In November 2009, the UN General Assembly gave Israel and Hamas until 2 February to show that they are willing and able to undertake investigations that meet international standards into alleged war crimes and possible crimes against humanity committed during the 22-day conflict which ended on 18 January 2009.
"The clock is running - if both sides cannot provide real evidence that they are taking steps to put their houses in order, the international community will need to take measures to ensure that the perpetrators are held to account, and that the victims receive full reparation, including compensation," said Malcolm Smart, Amnesty International's director for the Middle East and North Africa.
Should investigations fail to meet required standards, it is the responsibility of the international community to bring the perpetrators of crimes to justice, including by the Security Council referring the situation to the International Criminal Court (ICC).
"It would be far better if Israel and Hamas meet their own obligations to ensure accountability for serious crimes under international law, rather than creating a need to be referred to the ICC," said Malcolm Smart.
"The US and European governments who are protective of Israel, along with the Arab governments who have influence over Hamas, should urge the respective parties to meet their obligations while making it clear that the international community will step in if they continue to evade responsibility."
Following the publication of the UN-commissioned report by South African Judge Richard Goldstone into war crimes and other serious violations, including possible crimes against humanity, committed during the 2009 conflict, Amnesty International sent both the Israeli authorities and Hamas a document setting out the criteria for credible and independent domestic investigations that conform to international standards.
Any investigations carried out by Israel and Hamas must be assessed against such criteria - including the need for the investigating body to be impartial, competent, expert and independent - and to have access to all relevant sources of information.
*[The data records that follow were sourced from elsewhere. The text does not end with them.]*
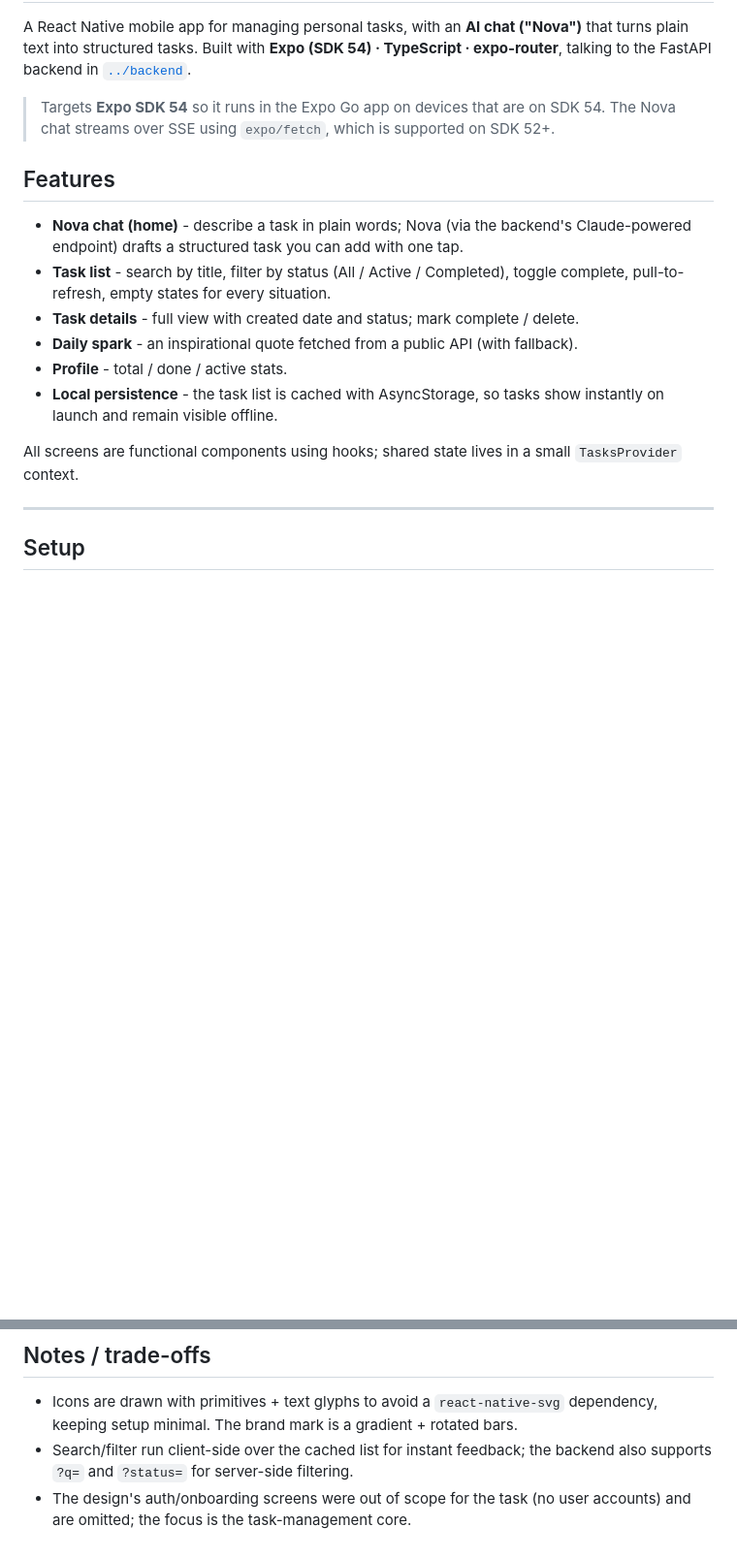
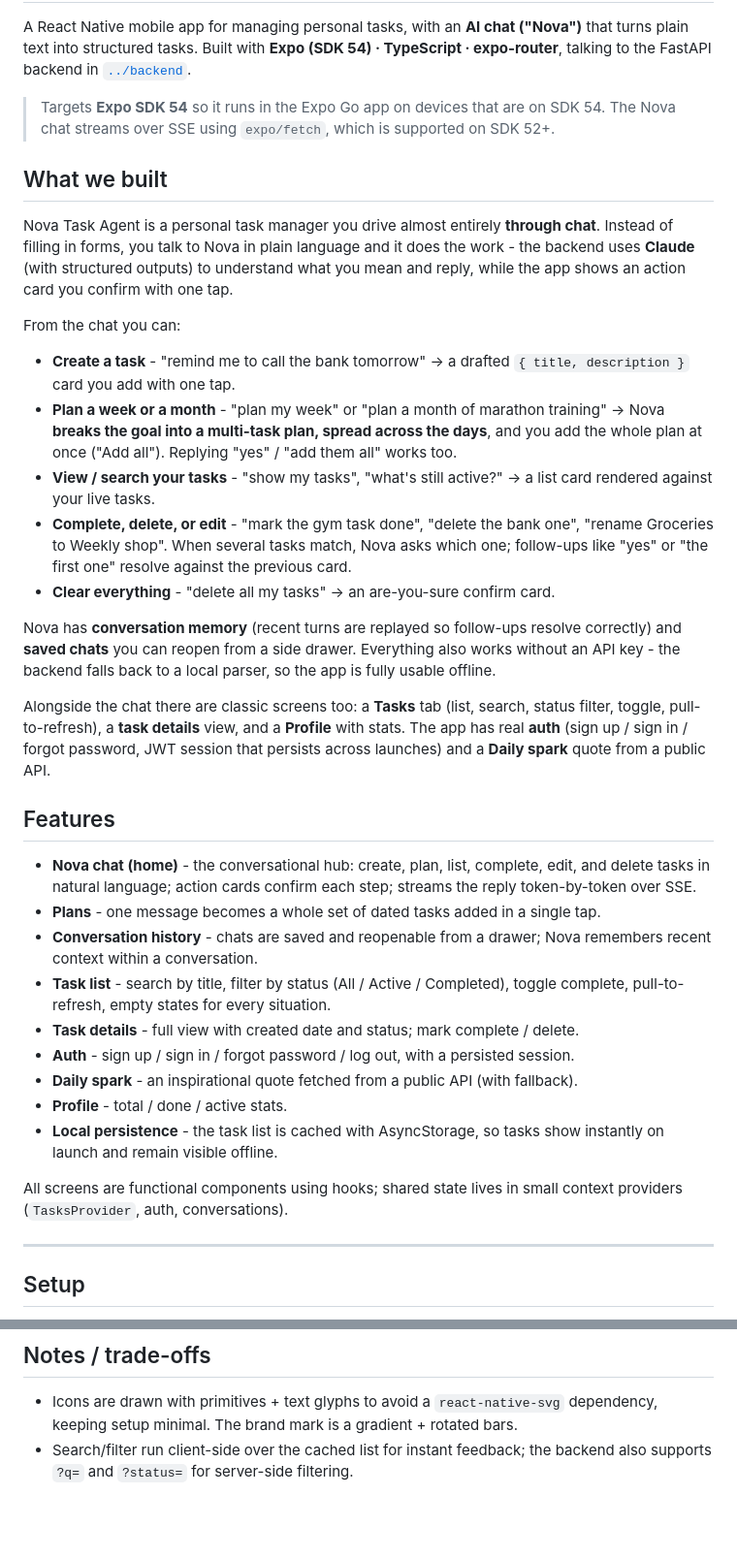
Before and after one commit to QlirimElshani/Nova-Task-Agent, a Markdown page: frontend/README.md, 2 parts joined by grey strips. Shown at 97% size. Rendered like a GitHub page; blank space fills up the shorter version.

Commit message:
feat: update README with detailed features and ngrok setup instructions

```diff
--- a/frontend/README.md
+++ b/frontend/README.md
@@ -8,20 +8,57 @@ expo-router**, talking to the FastAPI backend in [`../backend`](../backend).
 > SDK 54. The Nova chat streams over SSE using `expo/fetch`, which is supported
 > on SDK 52+.
 
+## What we built
+
+Nova Task Agent is a personal task manager you drive almost entirely **through
+chat**. Instead of filling in forms, you talk to Nova in plain language and it does
+the work - the backend uses **Claude** (with structured outputs) to understand what
+you mean and reply, while the app shows an action card you confirm with one tap.
+
+From the chat you can:
+
+- **Create a task** - "remind me to call the bank tomorrow" → a drafted
+  `{ title, description }` card you add with one tap.
+- **Plan a week or a month** - "plan my week" or "plan a month of marathon
+  training" → Nova **breaks the goal into a multi-task plan, spread across the
+  days**, and you add the whole plan at once ("Add all"). Replying "yes" /
+  "add them all" works too.
+- **View / search your tasks** - "show my tasks", "what's still active?" → a list
+  card rendered against your live tasks.
+- **Complete, delete, or edit** - "mark the gym task done", "delete the bank one",
+  "rename Groceries to Weekly shop". When several tasks match, Nova asks which one;
+  follow-ups like "yes" or "the first one" resolve against the previous card.
+- **Clear everything** - "delete all my tasks" → an are-you-sure confirm card.
+
+Nova has **conversation memory** (recent turns are replayed so follow-ups resolve
+correctly) and **saved chats** you can reopen from a side drawer. Everything also
+works without an API key - the backend falls back to a local parser, so the app is
+fully usable offline.
+
+Alongside the chat there are classic screens too: a **Tasks** tab (list, search,
+status filter, toggle, pull-to-refresh), a **task details** view, and a **Profile**
+with stats. The app has real **auth** (sign up / sign in / forgot password, JWT
+session that persists across launches) and a **Daily spark** quote from a public API.
+
 ## Features
 
-- **Nova chat (home)** - describe a task in plain words; Nova (via the backend's
-  Claude-powered endpoint) drafts a structured task you can add with one tap.
+- **Nova chat (home)** - the conversational hub: create, plan, list, complete,
+  edit, and delete tasks in natural language; action cards confirm each step;
+  streams the reply token-by-token over SSE.
+- **Plans** - one message becomes a whole set of dated tasks added in a single tap.
+- **Conversation history** - chats are saved and reopenable from a drawer; Nova
+  remembers recent context within a conversation.
 - **Task list** - search by title, filter by status (All / Active / Completed),
   toggle complete, pull-to-refresh, empty states for every situation.
 - **Task details** - full view with created date and status; mark complete / delete.
+- **Auth** - sign up / sign in / forgot password / log out, with a persisted session.
 - **Daily spark** - an inspirational quote fetched from a public API (with fallback).
 - **Profile** - total / done / active stats.
 - **Local persistence** - the task list is cached with AsyncStorage, so tasks show
   instantly on launch and remain visible offline.
 
-All screens are functional components using hooks; shared state lives in a small
-`TasksProvider` context.
+All screens are functional components using hooks; shared state lives in small
+context providers (`TasksProvider`, auth, conversations).
 
 ---
 
@@ -93,5 +179,3 @@ frontend/src/
   dependency, keeping setup minimal. The brand mark is a gradient + rotated bars.
 - Search/filter run client-side over the cached list for instant feedback; the
   backend also supports `?q=` and `?status=` for server-side filtering.
-- The design's auth/onboarding screens were out of scope for the task (no user
-  accounts) and are omitted; the focus is the task-management core.
```
Also changed, not shown: other parts of frontend/README.md (+49 -0 lines).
The UN Fact Finding Mission headed by Judge Richard Goldstone found evidence that both sides had committed war crimes and other serious violations of international law.. So far, neither side has shown a willingness to conduct credible investigations.
"The only investigations to have been carried out since the violence of one year ago have been by the Israeli military into the behaviour of their own forces. Unfortunately these do not meet the international standards stipulated by the UN General Assembly and they have taken place behind closed doors," said Malcolm Smart. "For the investigations to have any credibility, they must be impartial, independent, thorough and transparent."
More than 300 children were among the hundreds of Palestinian civilians killed by indiscriminate Israeli attacks in Gaza. Three Israeli civilians were killed by rocket attacks by Palestinian armed groups, including Hamas, in violation of international law.
Investigations conducted by Israel to date have failed to meet many of the essential standards. Those responsible for the limited investigations that have taken place are officers in the military - the same institution whose actions are being examined. The process is also opaque: it is unknown which cases have been opened and which have been closed, and on the basis of what assessments. No prosecutions for violations of international law have been initiated. The only indication of the results is the declaration by the Israeli army that most allegations of serious violations of international law are baseless and that the rest can be put down to operational mistakes.
Hamas, for its part, has not shown any serious inclination to set up an investigation. The de facto Hamas administration in Gaza has stopped firing indiscriminate rockets into civilian areas in southern Israel but only as a temporary measure and without renouncing the practice which Judge Goldstone declared to be a war crime.